Why would small business owners pay corporate tax at personal rates?

Because many business owners and side hustlers don’t create a formal corporation to receive their business income. Instead, they file taxes as “pass-through” entities – sole proprietorships, Subchapter S corporations, partnerships and the like. (If you have side hustle income, but have not formed a corporation, this applies to you.) Until this new tax law, it made little difference because corporate rates were largely comparable to personal rates. However, when the TCJA passed, it cut the top corporate income tax rate to 21% from 35%. However, the top personal tax rate was only cut to 37%, which would have placed small business owners at a disadvantage.

How does the pass-through deduction work?

Generally speaking, what business owners will now do is fill out a Schedule C (“Profit and Loss from a Business/Sole Proprietorship”) form as usual, adding up gross receipts and subtracting out the relevant business deductions (and there are many of them, as our tax primer explains). That will produce a net profit from your business. Multiply that result by 20%, and subtract the result from your business income. That’s the amount you’ll pay tax on.

To clarify: If your business brought in $100,000 in revenue, but you had $20,000 in expenses, you would have a net profit of $80,000. You would multiply $80,000 by 20% and subtract that result ($16,000) from the $80,000 and pay tax on the remaining $64,000 in business income.

What if I also have income from wages?

You claim wage income, as usual, on the front page of the 1040. You are not able to claim the 20% pass-through on this income.

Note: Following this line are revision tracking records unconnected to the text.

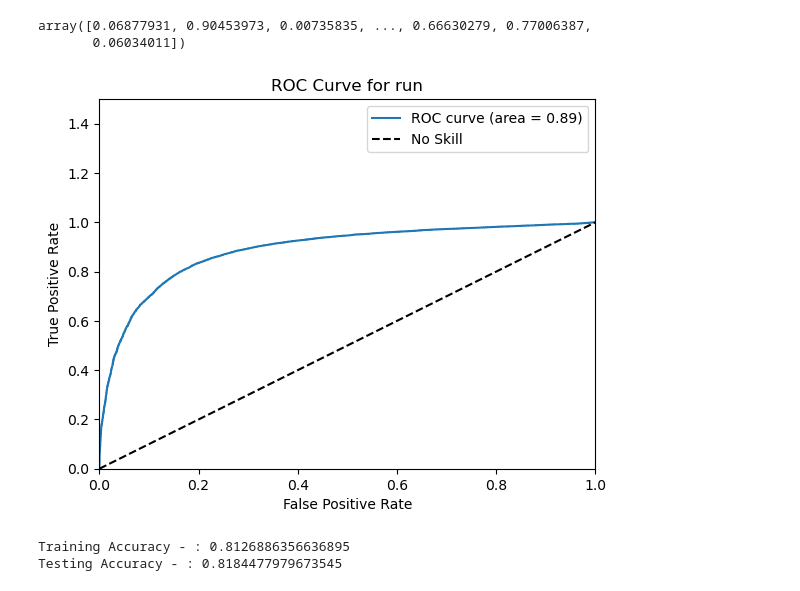
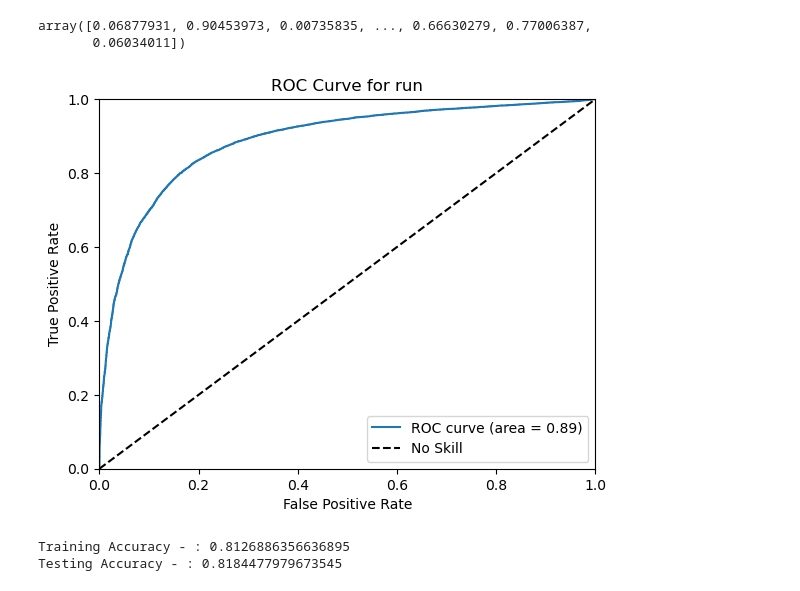
Before and after one commit to AnjaliDadheech/Linear-Regression, a Jupyter notebook: Airline_data_lr.ipynb, the cells around one changed output. Cells and saved outputs as stored; diff of their text form; code cells hidden in the pictures.

```diff
--- a/Airline_data_lr.ipynb
+++ b/Airline_data_lr.ipynb
@@ -245,16 +245,16 @@ roc_auc = auc(fpr, tpr)
 # %%
 plt.figure()
 plt.plot(fpr, tpr, label='ROC curve (area = %0.2f)' % roc_auc)
 plt.plot([0, 1], [0, 1], 'k--', label='No Skill')
 plt.xlim([0.0, 1.0])
-plt.ylim([0.0, 1.5])
+plt.ylim([0.0, 1.0])
 plt.xlabel('False Positive Rate')
 plt.ylabel('True Positive Rate')
 plt.title('ROC Curve for run')
 plt.legend()
 plt.show()
 # %% [output]
-[figure, old version]
+[figure, new version]
 # %%
 pred = model.predict(X_test)
 print (f'Training Accuracy - : {model.score(X_train,y_train.astype(int))}')
```
Also changed, not shown: parts of 18 cells of this notebook.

You said it’s only simple if I earn less than $157,500 when single or $315,000, when married filing jointly. What if my total income is greater than that amount?

Then, your ability to claim this new pass-through deduction will depend on both what you do for a living and how much you earn doing it.

If you do accounting, actuarial science, athletics, brokerage, consulting, financial services, health, law, the performing arts, or anything that involves the performance of service consisting of investment or investment management, trading or dealing in partnership interests or commodities, your ability to claim this deduction would phase out once you earned more than those threshold amounts, says Mark Luscombe, principal tax analyst with Wolters Kluwer Tax & Accounting.

Single filers in these professions and any business where “the principal asset is the reputation or skill of one or more employees or owners” are able to claim partial deductions when their income is between $157,500 and $207,500. Married filers get partial deductions when they earn between $315,000 and $415,000.

However, after those income levels, people in these “service” businesses lose the deductions completely.

What if you’re not in a service business?

Then you need an accountant, and likely, clarification from the IRS. The law has an obtuse reference to phase-outs of deductions for small businesses depending on their income, the number of people the business employs and the value of the business assets. The IRS has promised to clarify exactly how this provision works, but the agency has not yet provided guidance and the details are complex and cloudy, says Luscombe.